[Recorded data]
━━━━━━━━━━━━━━━━━━━━━━━━━━━━━━

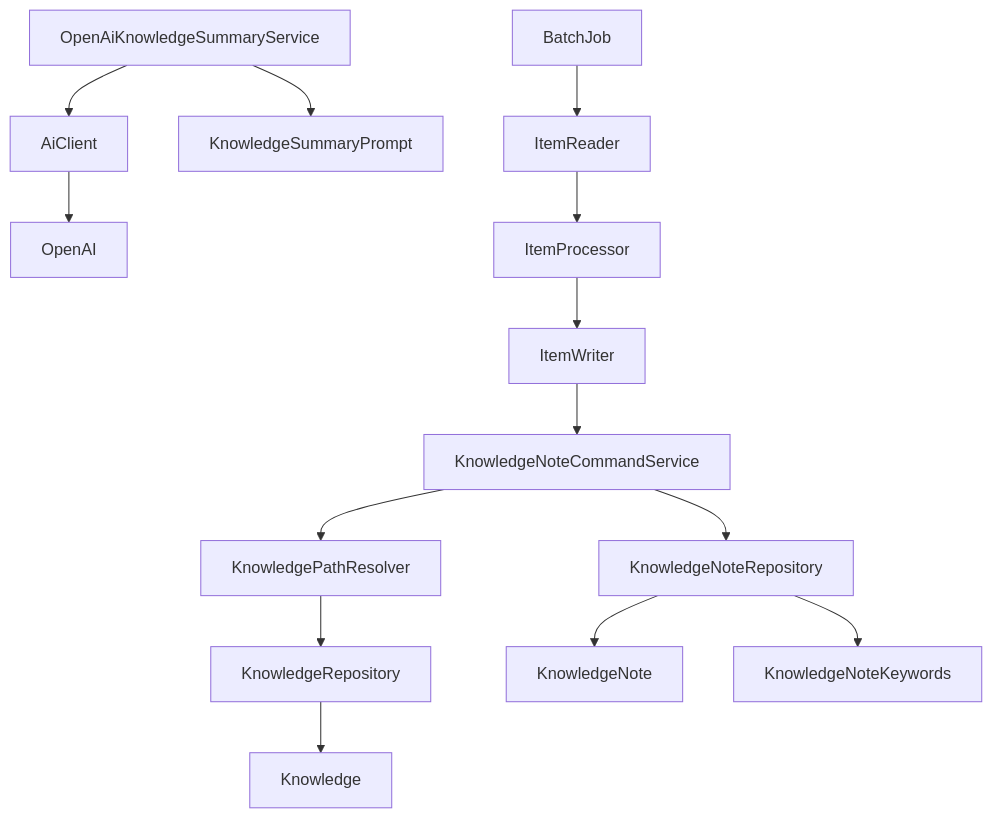
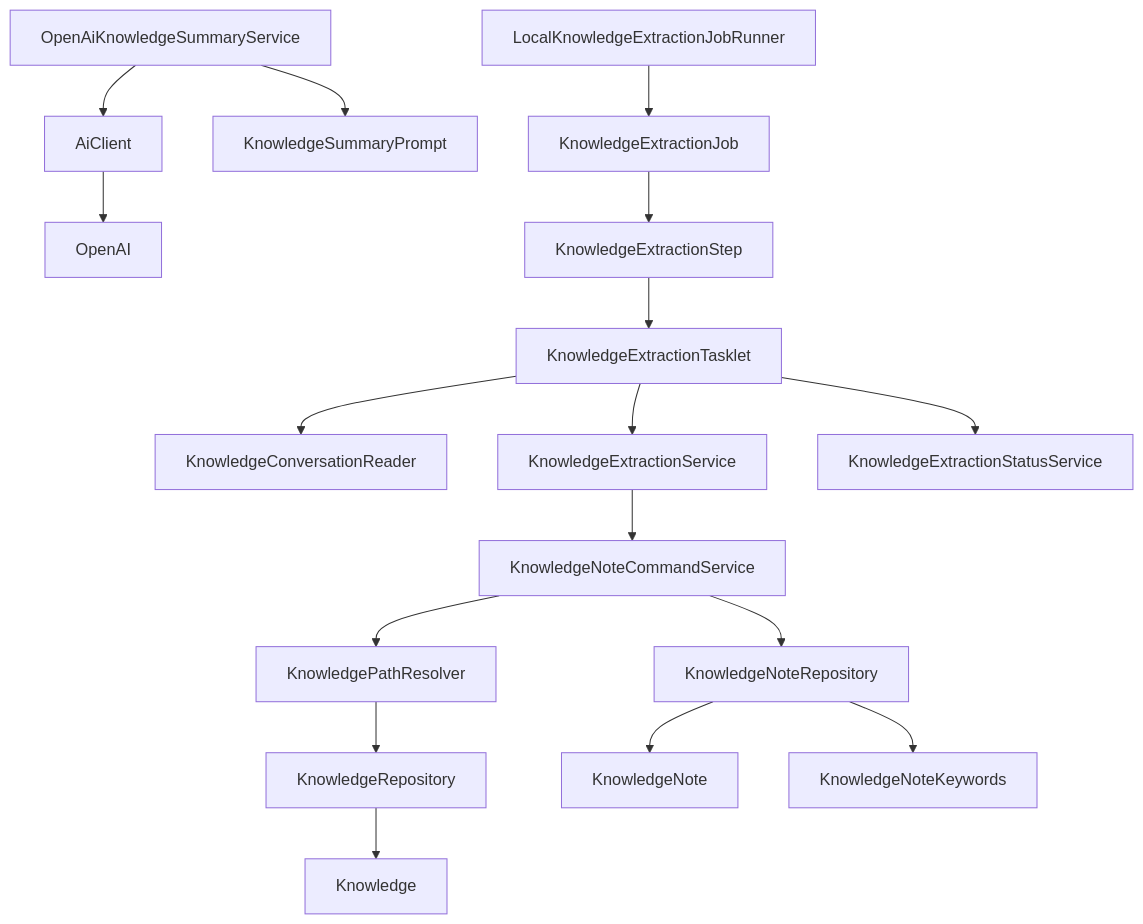
Before and after one commit to keunoh/feldbuch: the fourth of 8 diagrams in docs/FELDBUCH_DEVELOPMENT_DOCUMENTATION.md, drawn with Mermaid. The commit also changed other lines of this file and 3 other files, not shown here.

First line of the commit message:
docs(batch): Knowledge 추출 배치 문서 최신화

````diff
--- a/docs/FELDBUCH_DEVELOPMENT_DOCUMENTATION.md
+++ b/docs/FELDBUCH_DEVELOPMENT_DOCUMENTATION.md
@@ -424,19 +456,22 @@
 ```mermaid
 flowchart TD
     OpenAiKnowledgeSummaryService --> AiClient
     OpenAiKnowledgeSummaryService --> KnowledgeSummaryPrompt
     AiClient --> OpenAI
 
     KnowledgeNoteCommandService --> KnowledgePathResolver
     KnowledgeNoteCommandService --> KnowledgeNoteRepository
     KnowledgePathResolver --> KnowledgeRepository
 
     KnowledgeRepository --> Knowledge
     KnowledgeNoteRepository --> KnowledgeNote
     KnowledgeNoteRepository --> KnowledgeNoteKeywords
 
-    BatchJob --> ItemReader
-    ItemReader --> ItemProcessor
-    ItemProcessor --> ItemWriter
-    ItemWriter --> KnowledgeNoteCommandService
+    LocalKnowledgeExtractionJobRunner --> KnowledgeExtractionJob
+    KnowledgeExtractionJob --> KnowledgeExtractionStep
+    KnowledgeExtractionStep --> KnowledgeExtractionTasklet
+    KnowledgeExtractionTasklet --> KnowledgeConversationReader
+    KnowledgeExtractionTasklet --> KnowledgeExtractionService
+    KnowledgeExtractionTasklet --> KnowledgeExtractionStatusService
+    KnowledgeExtractionService --> KnowledgeNoteCommandService
 ```
````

━━━━━━━━━━━━━━━━━━━━━━━━━━━━━━

▶ _How to complete this task_:
Every line above with the word "KnowledgeNoteRepository" belongs in the answer, copied as written.

▶ _Written response_:
     KnowledgeNoteCommandService --> KnowledgeNoteRepository
     KnowledgeNoteRepository --> KnowledgeNote
     KnowledgeNoteRepository --> KnowledgeNoteKeywords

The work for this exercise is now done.